──────── Given entries

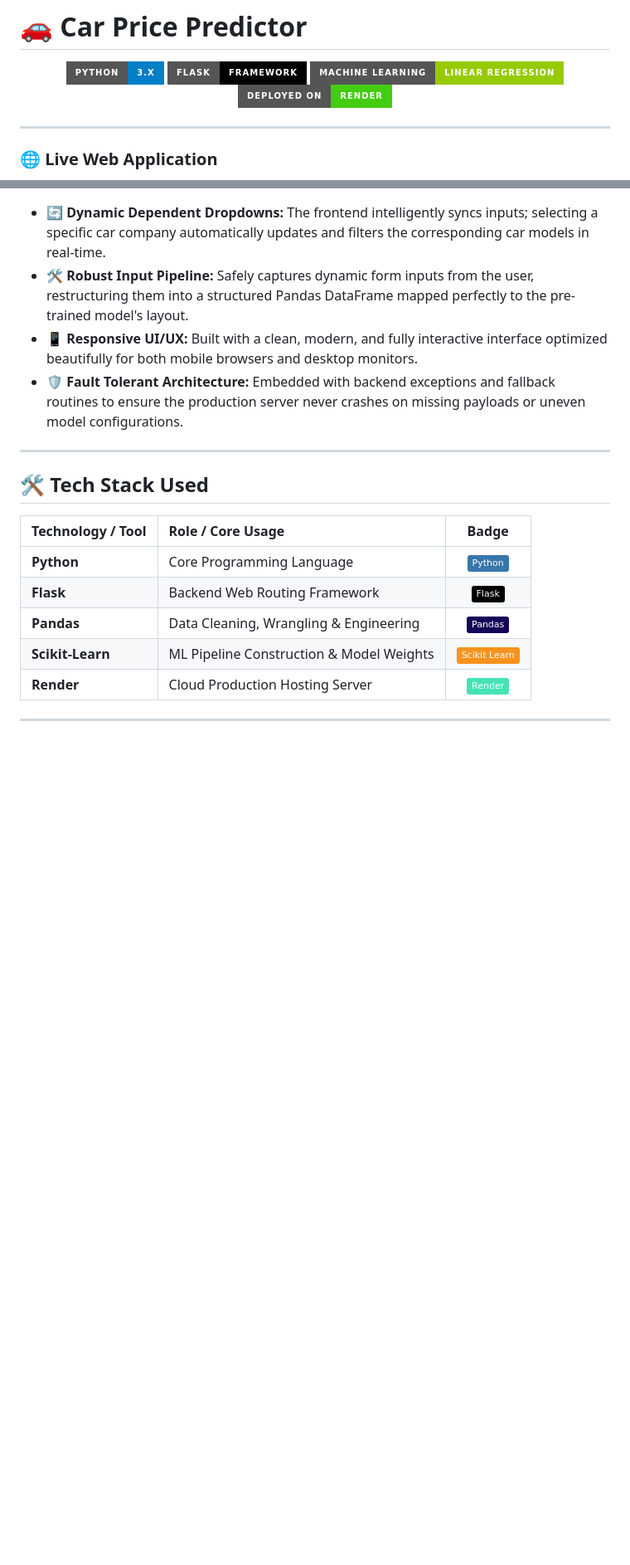
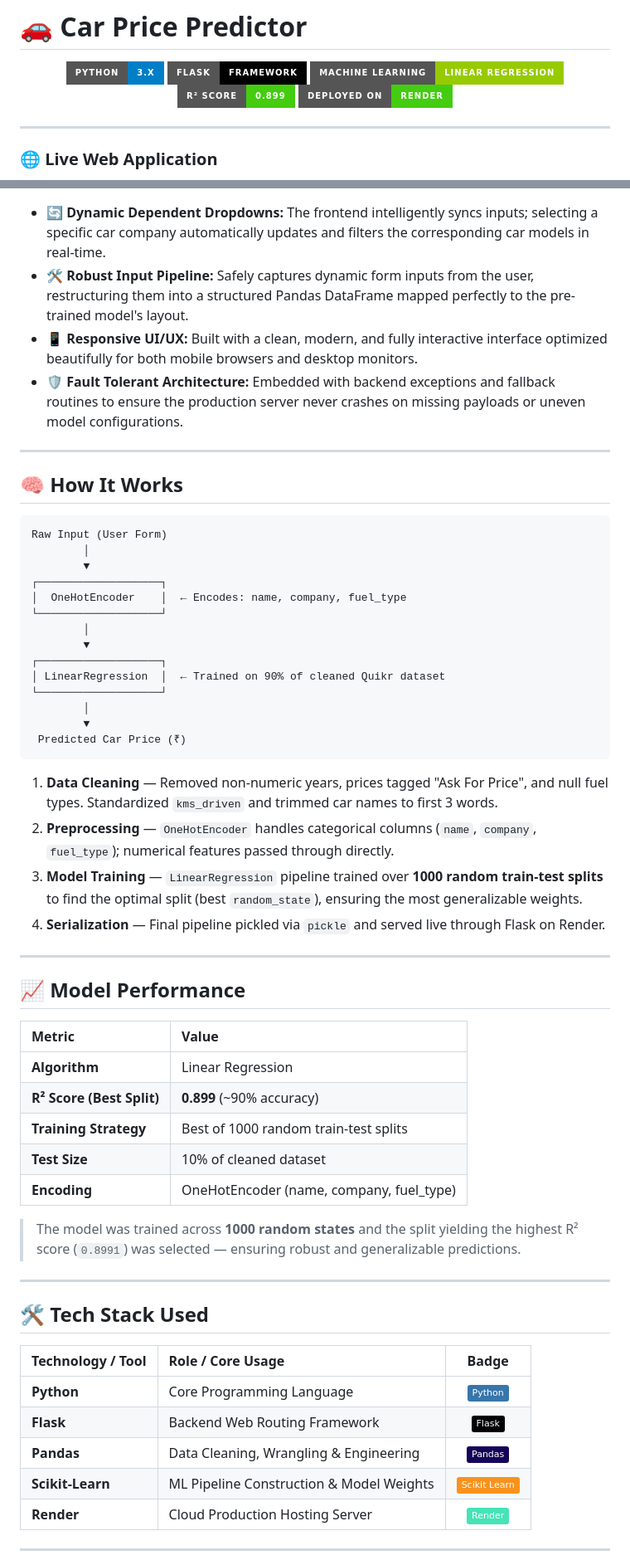
Before and after one commit to bassibruh/car-price-predictor, a Markdown page: README.md, 2 parts joined by grey strips. Shown at 83% size. GitHub-like rendering; badges without logos; blank space fills up the shorter version.

````diff
--- a/README.md
+++ b/README.md
@@ -4,6 +4,7 @@
   <img src="https://img.shields.io/badge/Python-3.x-blue?style=for-the-badge&logo=python&logoColor=white" alt="Python">
   <img src="https://img.shields.io/badge/Flask-Framework-black?style=for-the-badge&logo=flask&logoColor=white" alt="Flask">
   <img src="https://img.shields.io/badge/Machine_Learning-Linear_Regression-green?style=for-the-badge" alt="ML">
+  <img src="https://img.shields.io/badge/R²_Score-0.899-success?style=for-the-badge" alt="R2">
   <img src="https://img.shields.io/badge/Deployed_On-Render-brightgreen?style=for-the-badge&logo=render&logoColor=white" alt="Render">
 </p>
 
@@ -23,6 +26,46 @@ The **Car Price Predictor** is a complete end-to-end Machine Learning web applic
 * 🛠️ **Robust Input Pipeline:** Safely captures dynamic form inputs from the user, restructuring them into a structured Pandas DataFrame mapped perfectly to the pre-trained model's layout.
 * 📱 **Responsive UI/UX:** Built with a clean, modern, and fully interactive interface optimized beautifully for both mobile browsers and desktop monitors.
 * 🛡️ **Fault Tolerant Architecture:** Embedded with backend exceptions and fallback routines to ensure the production server never crashes on missing payloads or uneven model configurations.
+
+---
+
+## 🧠 How It Works
+
+```
+Raw Input (User Form)
+        │
+        ▼
+┌───────────────────┐
+│  OneHotEncoder    │  ← Encodes: name, company, fuel_type
+└───────────────────┘
+        │
+        ▼
+┌───────────────────┐
+│ LinearRegression  │  ← Trained on 90% of cleaned Quikr dataset
+└───────────────────┘
+        │
+        ▼
+ Predicted Car Price (₹)
+```
+
+1. **Data Cleaning** — Removed non-numeric years, prices tagged "Ask For Price", and null fuel types. Standardized `kms_driven` and trimmed car names to first 3 words.
+2. **Preprocessing** — `OneHotEncoder` handles categorical columns (`name`, `company`, `fuel_type`); numerical features passed through directly.
+3. **Model Training** — `LinearRegression` pipeline trained over **1000 random train-test splits** to find the optimal split (best `random_state`), ensuring the most generalizable weights.
+4. **Serialization** — Final pipeline pickled via `pickle` and served live through Flask on Render.
+
+---
+
+## 📈 Model Performance
+
+| Metric | Value |
+| :--- | :--- |
+| **Algorithm** | Linear Regression |
+| **R² Score (Best Split)** | **0.899** (~90% accuracy) |
+| **Training Strategy** | Best of 1000 random train-test splits |
+| **Test Size** | 10% of cleaned dataset |
+| **Encoding** | OneHotEncoder (name, company, fuel_type) |
+
+> The model was trained across **1000 random states** and the split yielding the highest R² score (`0.8991`) was selected — ensuring robust and generalizable predictions.
 
 ---
 
````
Also changed, not shown: other parts of README.md (+70 -13 lines).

────────────────

*What to do*
In the listing above, find the lines holding the word "parts" and copy them.

*Solution to the problem*
Before and after one commit to bassibruh/car-price-predictor, a Markdown page: README.md, 2 parts joined by grey strips. Shown at 83% size. GitHub-like rendering; badges without logos; blank space fills up the shorter version.
Also changed, not shown: other parts of README.md (+70 -13 lines).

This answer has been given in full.